*PROBLEM TO SOLVE:* In the records that follow, locate every line with "role" and extract it.

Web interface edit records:
######
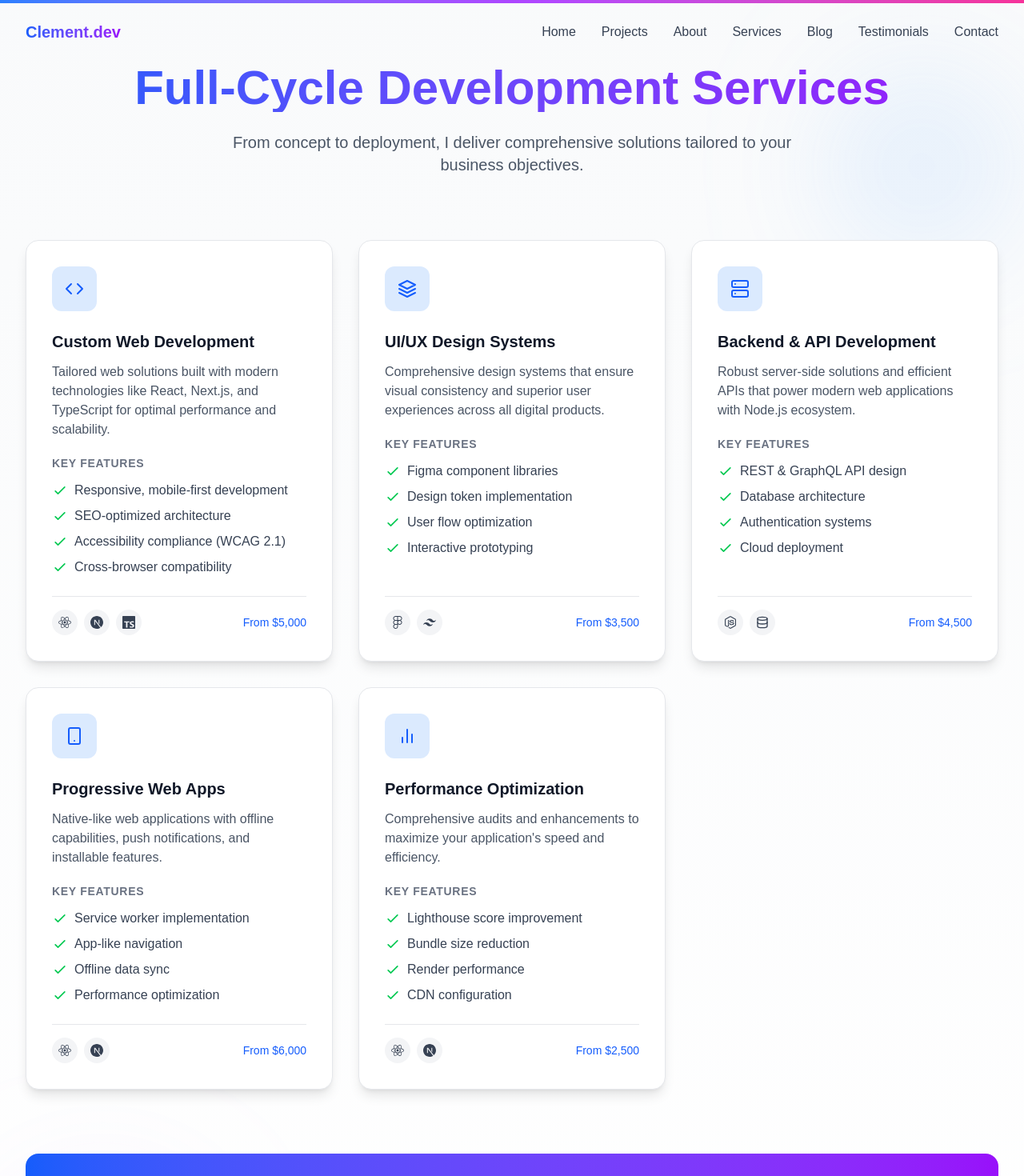
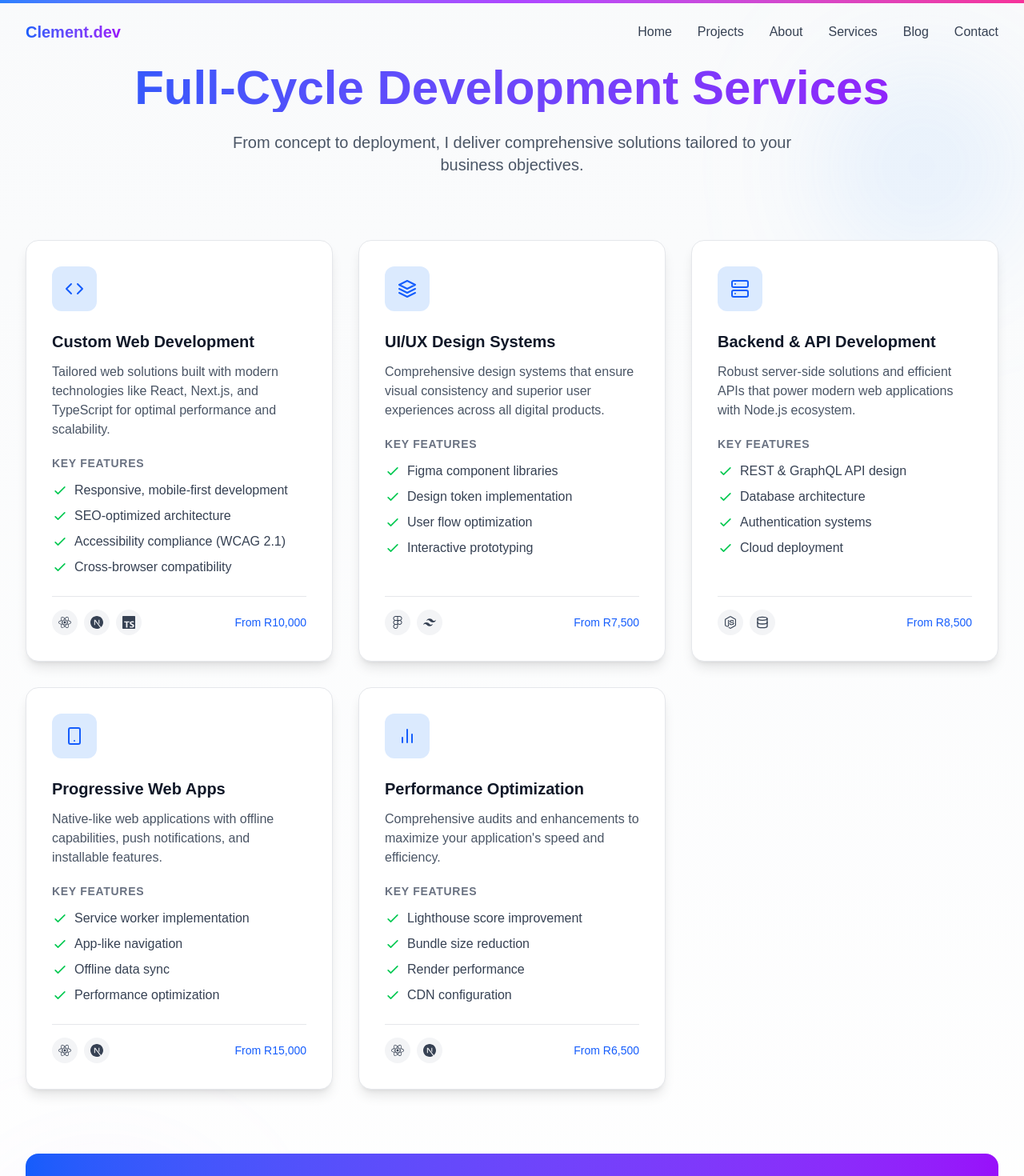
Before and after one commit to ClementJele/personalPortfolio, a Next.js app: page /services in a window 1280 px wide. Shown: the top 1470 px of the page at 80% size. Built offline with nearby package versions, Linux system fonts and the light colour scheme.

Commit message:
touch ups

```diff
--- a/app/(sections)/common/TopBar.tsx
+++ b/app/(sections)/common/TopBar.tsx
@@ -22,7 +22,7 @@ export function TopBar() {
     { name: "About", path: "/about" },
     { name: "Services", path: "/services" },
     { name: "Blog", path: "/blog" },
-    { name: "Testimonials", path: "/testimonials" },
+    // { name: "Testimonials", path: "/testimonials" },
     { name: "Contact", path: "/contact" },
   ];
 
--- a/app/(sections)/services/Main.tsx
+++ b/app/(sections)/services/Main.tsx
@@ -34,7 +34,7 @@ const ServicesPage = () => {
         <SiNextdotjs key="next" />,
         <SiTypescript key="ts" />,
       ],
-      price: "From $5,000",
+      price: "From R10,000",
     },
     {
       icon: <FiLayers className="w-6 h-6" />,
@@ -48,7 +48,7 @@ const ServicesPage = () => {
         "Interactive prototyping",
       ],
       technologies: [<SiFigma key="figma" />, <SiTailwindcss key="tailwind" />],
-      price: "From $3,500",
+      price: "From R7,500",
     },
     {
       icon: <FiServer className="w-6 h-6" />,
@@ -62,7 +62,7 @@ const ServicesPage = () => {
         "Cloud deployment",
       ],
       technologies: [<FaNodeJs key="node" />, <FiDatabase key="db" />],
-      price: "From $4,500",
+      price: "From R8,500",
     },
     {
       icon: <FiSmartphone className="w-6 h-6" />,
@@ -76,7 +76,7 @@ const ServicesPage = () => {
         "Performance optimization",
       ],
       technologies: [<FaReact key="react" />, <SiNextdotjs key="next" />],
-      price: "From $6,000",
+      price: "From R15,000",
     },
     {
       icon: <FiBarChart2 className="w-6 h-6" />,
@@ -90,7 +90,7 @@ const ServicesPage = () => {
         "CDN configuration",
       ],
       technologies: [<FaReact key="react" />, <SiNextdotjs key="next" />],
-      price: "From $2,500",
+      price: "From R6,500",
     },
   ];
 
--- a/app/(sections)/testimonials/Main.tsx
+++ b/app/(sections)/testimonials/Main.tsx
@@ -14,33 +14,33 @@ const TestimonialsPage = () => {
     {
       id: 1,
       name: "Sarah Johnson",
-      role: "CTO at TechInnovate",
+      role: "PARTNER",
       content:
         "Clement delivered our SaaS platform 3 weeks ahead of schedule while implementing performance optimizations that reduced our AWS costs by 40%. His architectural decisions continue to pay dividends as we scale.",
       image: "/client1.jpg",
       logo: "/techinnovate-logo.svg",
       rating: 5,
     },
-    {
-      id: 2,
-      name: "Michael Chen",
-      role: "Lead Product Manager at Finova",
-      content:
-        "Working with Clement was a masterclass in modern web development. He transformed our legacy React codebase into a TypeScript-powered Next.js application with 98% Lighthouse scores across all pages.",
-      image: "/client2.jpg",
-      logo: "/finova-logo.svg",
-      rating: 5,
-    },
-    {
-      id: 3,
-      name: "David Okafor",
-      role: "Founder at StartupX",
-      content:
-        "As a non-technical founder, I needed someone who could own the entire stack. Clement built our MVP in record time while documenting every decision - making it easy for our team to take over later.",
-      image: "/client3.jpg",
-      logo: "/startupx-logo.svg",
-      rating: 5,
-    },
+    // {
+    //   id: 2,
+    //   name: "Michael Chen",
+    //   role: "Lead Product Manager at Finova",
+    //   content:
+    //     "Working with Clement was a masterclass in modern web development. He transformed our legacy React codebase into a TypeScript-powered Next.js application with 98% Lighthouse scores across all pages.",
+    //   image: "/client2.jpg",
+    //   logo: "/finova-logo.svg",
+    //   rating: 5,
+    // },
+    // {
+    //   id: 3,
+    //   name: "David Okafor",
+    //   role: "Founder at StartupX",
+    //   content:
+    //     "As a non-technical founder, I needed someone who could own the entire stack. Clement built our MVP in record time while documenting every decision - making it easy for our team to take over later.",
+    //   image: "/client3.jpg",
+    //   logo: "/startupx-logo.svg",
+    //   rating: 5,
+    // },
   ];
 
   const nextTestimonial = () => {
--- a/data/index.ts
+++ b/data/index.ts
@@ -1,4 +1,5 @@
 import AI_LMS from "@/app/Images/AI_LMS.png";
+import MindEase from "@/app/Images/mindease.png";
 export const navItems = [
   { name: "About", link: "#about" },
   { name: "Projects", link: "#projects" },
@@ -72,20 +73,42 @@ export const gridItems = [
   },
 ];
 
+export const techStackPreview = [
+  {
+    NextJS: "https://nextjs.org",
+    TypeScript: "https://www.typescriptlang.org",
+    TailwindCSS: "https://tailwindcss.com",
+    shadcnUI: "https://ui.shadcn.com",
+    FramerMotion: "https://www.framer.com/motion",
+    Zod: "https://zod.dev",
+    NeonDB: "https://neon.tech",
+    LangChain: "https://js.langchain.com",
+    UploadThing: "https://uploadthing.com",
+    React: "https://react.dev",
+    micolink: "https://api.microlink.io/?",
+  },
+];
+
 export const projects = [
   {
     id: 1,
     title: "Built a full stack AI Saas PDF Summarizer.",
     des: "SummaMind saves you hours back into your day by going through your document and summarising it for you with the power of AI.",
-    img: "/p1.svg",
-    iconLists: ["/re.svg", "/tail.svg", "/ts.svg", "/three.svg", "/fm.svg"],
+    img: "/mindease.png",
+    iconLists: [
+      "/next.svg",
+      "/ts.svg",
+      "/three.svg",
+      "/fm.svg",
+      techStackPreview[0].NextJS,
+    ],
     link: "https://mindease-ai.vercel.app",
   },
   {
     id: 2,
     title: "Client Project",
     des: "This is a project for a client who requested a single page web outlining their work, still underway",
-    img: "/p2.svg",
+    img: MindEase,
     iconLists: ["/next.svg", "/tail.svg", "/ts.svg", "/stream.svg", "/c.svg"],
     link: "https://pin-ltd.com",
   },
@@ -93,15 +116,15 @@ export const projects = [
     id: 3,
     title: "AI Interview Coach",
     des: "Preparing for upcoming interviews made easy with the power of AI, prepare for interviews talking to an AI interview coach.",
-    img: "/p3.svg",
-    iconLists: ["/re.svg", "/tail.svg", "/ts.svg", "/three.svg", "/c.svg"],
+    img: MindEase,
+    iconLists: ["/next.svg", "/tail.svg", "/ts.svg", "/three.svg", "/c.svg"],
     link: "https://coach-ai-int.vercel.app",
   },
   {
     id: 4,
     title: "A Fitclub membership website",
     des: "fit your needs As fit as you can. We understand diverity, that's why",
-    img: "/p4.svg",
+    img: MindEase,
     iconLists: ["/next.svg", "/tail.svg", "/ts.svg", "/three.svg", "/gsap.svg"],
     link: "https://github.com/ClementJele/FitClub",
   },
@@ -110,7 +133,7 @@ export const projects = [
     id: 5,
     title: "Restaurant AI Agent",
     des: "Gather information about your restaurant of choice by analysing all reviews before heading to it.",
-    img: "/p4.svg",
+    img: MindEase,
     iconLists: ["/next.svg", "/tail.svg", "/ts.svg", "/three.svg", "/gsap.svg"],
     link: "https://github.com/ClementJele/ReviewsLocal_AI_Agent",
   },
@@ -129,22 +152,6 @@ export const projects = [
     img: { AI_LMS },
     iconLists: ["/next.svg", "/tail.svg", "/ts.svg", "/three.svg", "/gsap.svg"],
     link: "https://tool-ai-agent.vercel.app/",
-  },
-];
-
-export const techStackPreview = [
-  {
-    NextJS: "https://nextjs.org",
-    TypeScript: "https://www.typescriptlang.org",
-    TailwindCSS: "https://tailwindcss.com",
-    shadcnUI: "https://ui.shadcn.com",
-    FramerMotion: "https://www.framer.com/motion",
-    Zod: "https://zod.dev",
-    NeonDB: "https://neon.tech",
-    LangChain: "https://js.langchain.com",
-    UploadThing: "https://uploadthing.com",
-    React: "https://react.dev",
-    micolink: "https://api.microlink.io/?",
   },
 ];
 
--- a/next.config.ts
+++ b/next.config.ts
@@ -8,6 +8,9 @@ const nextConfig: NextConfig = {
   typescript: {
     ignoreBuildErrors: true,
   },
+  images: {
+    domains: ["nextjs.org"],
+  },
 };
 
 export default nextConfig;
```
Also changed, not shown: app/Images/mindease.png (added).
######
*WRITTEN SOLUTION:*
-      role: "CTO at TechInnovate",
+      role: "PARTNER",
-      role: "Lead Product Manager at Finova",
-      role: "Founder at StartupX",
+    //   role: "Lead Product Manager at Finova",
+    //   role: "Founder at StartupX",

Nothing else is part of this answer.